Prompt. Tally every line of the listing below that holds "fold", then give the tally alone.

Input for this task.

■ ■ ■ ■ ■

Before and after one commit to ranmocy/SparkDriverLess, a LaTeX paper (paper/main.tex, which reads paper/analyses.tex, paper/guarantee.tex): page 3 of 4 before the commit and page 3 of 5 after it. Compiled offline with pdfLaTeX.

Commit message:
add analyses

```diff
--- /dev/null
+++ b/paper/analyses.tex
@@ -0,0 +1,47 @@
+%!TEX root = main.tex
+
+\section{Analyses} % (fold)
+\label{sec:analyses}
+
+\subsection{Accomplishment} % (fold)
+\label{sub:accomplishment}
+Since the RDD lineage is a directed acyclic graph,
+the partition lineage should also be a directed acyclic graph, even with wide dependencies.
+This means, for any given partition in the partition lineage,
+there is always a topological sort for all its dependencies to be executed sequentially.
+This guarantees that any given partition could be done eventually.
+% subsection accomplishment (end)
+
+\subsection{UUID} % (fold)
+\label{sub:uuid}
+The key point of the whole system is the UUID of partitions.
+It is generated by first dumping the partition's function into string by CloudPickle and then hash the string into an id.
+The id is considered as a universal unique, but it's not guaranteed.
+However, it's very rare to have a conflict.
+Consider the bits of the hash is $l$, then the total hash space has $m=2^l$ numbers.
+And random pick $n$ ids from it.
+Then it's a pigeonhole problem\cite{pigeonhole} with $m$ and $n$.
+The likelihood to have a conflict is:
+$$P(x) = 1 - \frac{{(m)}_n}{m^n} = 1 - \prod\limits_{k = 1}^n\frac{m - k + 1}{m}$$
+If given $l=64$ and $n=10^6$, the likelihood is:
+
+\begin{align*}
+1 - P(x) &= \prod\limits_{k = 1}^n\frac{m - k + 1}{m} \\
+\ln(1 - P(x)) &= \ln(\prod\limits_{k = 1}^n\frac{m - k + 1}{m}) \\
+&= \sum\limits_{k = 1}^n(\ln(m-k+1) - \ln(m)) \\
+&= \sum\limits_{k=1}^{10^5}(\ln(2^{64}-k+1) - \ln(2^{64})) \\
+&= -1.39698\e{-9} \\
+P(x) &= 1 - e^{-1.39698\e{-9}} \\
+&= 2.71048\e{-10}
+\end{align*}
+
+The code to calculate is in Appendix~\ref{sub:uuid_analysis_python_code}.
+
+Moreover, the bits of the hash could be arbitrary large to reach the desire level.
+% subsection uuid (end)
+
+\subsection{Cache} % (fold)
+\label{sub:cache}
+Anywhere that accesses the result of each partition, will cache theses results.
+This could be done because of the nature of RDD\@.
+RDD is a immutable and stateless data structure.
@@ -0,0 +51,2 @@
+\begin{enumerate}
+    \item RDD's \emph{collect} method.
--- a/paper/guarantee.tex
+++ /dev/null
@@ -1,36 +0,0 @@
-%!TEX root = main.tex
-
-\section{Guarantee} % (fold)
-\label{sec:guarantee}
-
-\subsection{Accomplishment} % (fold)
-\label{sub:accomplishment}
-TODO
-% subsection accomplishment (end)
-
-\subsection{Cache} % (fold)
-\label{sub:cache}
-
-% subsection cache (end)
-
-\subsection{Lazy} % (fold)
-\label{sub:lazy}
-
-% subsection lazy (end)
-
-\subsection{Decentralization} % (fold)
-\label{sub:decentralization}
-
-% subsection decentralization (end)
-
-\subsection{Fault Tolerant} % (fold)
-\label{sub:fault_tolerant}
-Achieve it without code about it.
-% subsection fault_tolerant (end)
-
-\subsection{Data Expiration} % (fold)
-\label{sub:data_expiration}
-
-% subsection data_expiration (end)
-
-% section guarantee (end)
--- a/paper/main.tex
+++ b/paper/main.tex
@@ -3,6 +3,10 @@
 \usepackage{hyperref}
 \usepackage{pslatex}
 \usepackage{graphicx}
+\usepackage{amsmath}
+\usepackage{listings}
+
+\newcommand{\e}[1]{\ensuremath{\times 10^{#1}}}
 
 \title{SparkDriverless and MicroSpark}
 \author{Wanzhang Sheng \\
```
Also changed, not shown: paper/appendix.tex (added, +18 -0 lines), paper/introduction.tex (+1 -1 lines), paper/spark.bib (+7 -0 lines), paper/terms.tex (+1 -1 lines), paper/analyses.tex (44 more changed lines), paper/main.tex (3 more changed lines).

■ ■ ■ ■ ■

Solution to this task. 11